- _Activity_
List every line below containing "file".

- _Stored data_
=== Section Start ===
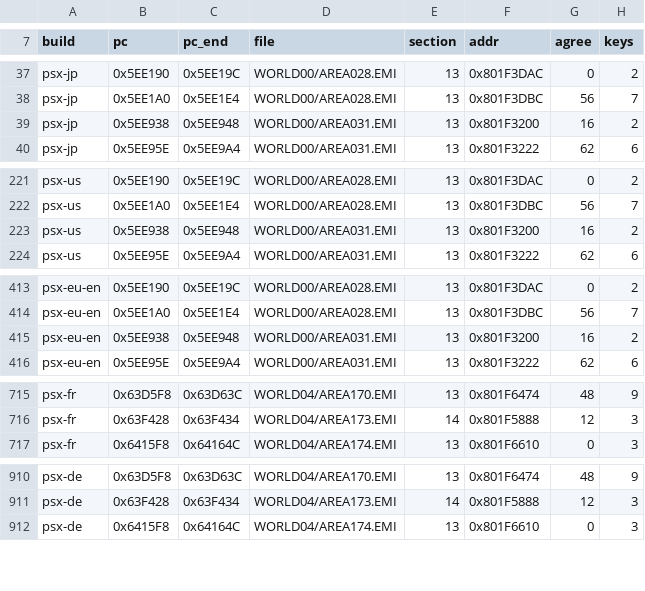
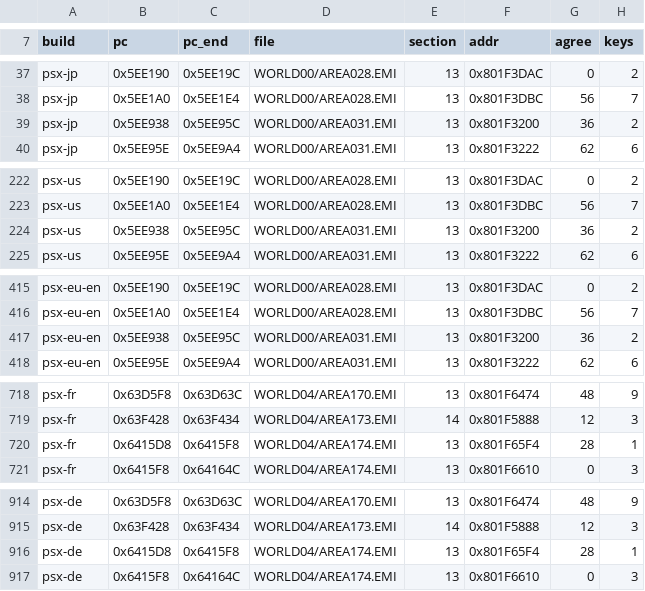
Before and after one commit to kerokline/BreathOfFire3PCPort, a TSV file: recipes/exe-places.tsv, drawn as a sheet; only a part is shown, gaps mark what is left out; the diff covers the shown part only.

```diff
--- a/recipes/exe-places.tsv
+++ b/recipes/exe-places.tsv
@@ -38,3 +38,3 @@ psx-jp	0x5EE190	0x5EE19C	WORLD00/AREA028.EMI	13	0x801F3DAC	0	2
 psx-jp	0x5EE1A0	0x5EE1E4	WORLD00/AREA028.EMI	13	0x801F3DBC	56	7
-psx-jp	0x5EE938	0x5EE948	WORLD00/AREA031.EMI	13	0x801F3200	16	2
+psx-jp	0x5EE938	0x5EE95C	WORLD00/AREA031.EMI	13	0x801F3200	36	2
 psx-jp	0x5EE95E	0x5EE9A4	WORLD00/AREA031.EMI	13	0x801F3222	62	6
@@ -222,3 +223,3 @@ psx-us	0x5EE190	0x5EE19C	WORLD00/AREA028.EMI	13	0x801F3DAC	0	2
 psx-us	0x5EE1A0	0x5EE1E4	WORLD00/AREA028.EMI	13	0x801F3DBC	56	7
-psx-us	0x5EE938	0x5EE948	WORLD00/AREA031.EMI	13	0x801F3200	16	2
+psx-us	0x5EE938	0x5EE95C	WORLD00/AREA031.EMI	13	0x801F3200	36	2
 psx-us	0x5EE95E	0x5EE9A4	WORLD00/AREA031.EMI	13	0x801F3222	62	6
@@ -414,3 +416,3 @@ psx-eu-en	0x5EE190	0x5EE19C	WORLD00/AREA028.EMI	13	0x801F3DAC	0	2
 psx-eu-en	0x5EE1A0	0x5EE1E4	WORLD00/AREA028.EMI	13	0x801F3DBC	56	7
-psx-eu-en	0x5EE938	0x5EE948	WORLD00/AREA031.EMI	13	0x801F3200	16	2
+psx-eu-en	0x5EE938	0x5EE95C	WORLD00/AREA031.EMI	13	0x801F3200	36	2
 psx-eu-en	0x5EE95E	0x5EE9A4	WORLD00/AREA031.EMI	13	0x801F3222	62	6
@@ -716,2 +719,3 @@ psx-fr	0x63D5F8	0x63D63C	WORLD04/AREA170.EMI	13	0x801F6474	48	9
 psx-fr	0x63F428	0x63F434	WORLD04/AREA173.EMI	14	0x801F5888	12	3
+psx-fr	0x6415D8	0x6415F8	WORLD04/AREA174.EMI	13	0x801F65F4	28	1
 psx-fr	0x6415F8	0x64164C	WORLD04/AREA174.EMI	13	0x801F6610	0	3
@@ -911,2 +915,3 @@ psx-de	0x63D5F8	0x63D63C	WORLD04/AREA170.EMI	13	0x801F6474	48	9
 psx-de	0x63F428	0x63F434	WORLD04/AREA173.EMI	14	0x801F5888	12	3
+psx-de	0x6415D8	0x6415F8	WORLD04/AREA174.EMI	13	0x801F65F4	28	1
 psx-de	0x6415F8	0x64164C	WORLD04/AREA174.EMI	13	0x801F6610	0	3
```
Also changed, not shown: 7 added rows and 12 edited cells elsewhere in this file, recipes/exe-pointers.tsv, 3 other files.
=== Section End ===
- _Solved exercise_
Before and after one commit to kerokline/BreathOfFire3PCPort, a TSV file: recipes/exe-places.tsv, drawn as a sheet; only a part is shown, gaps mark what is left out; the diff covers the shown part only.
Also changed, not shown: 7 added rows and 12 edited cells elsewhere in this file, recipes/exe-pointers.tsv, 3 other files.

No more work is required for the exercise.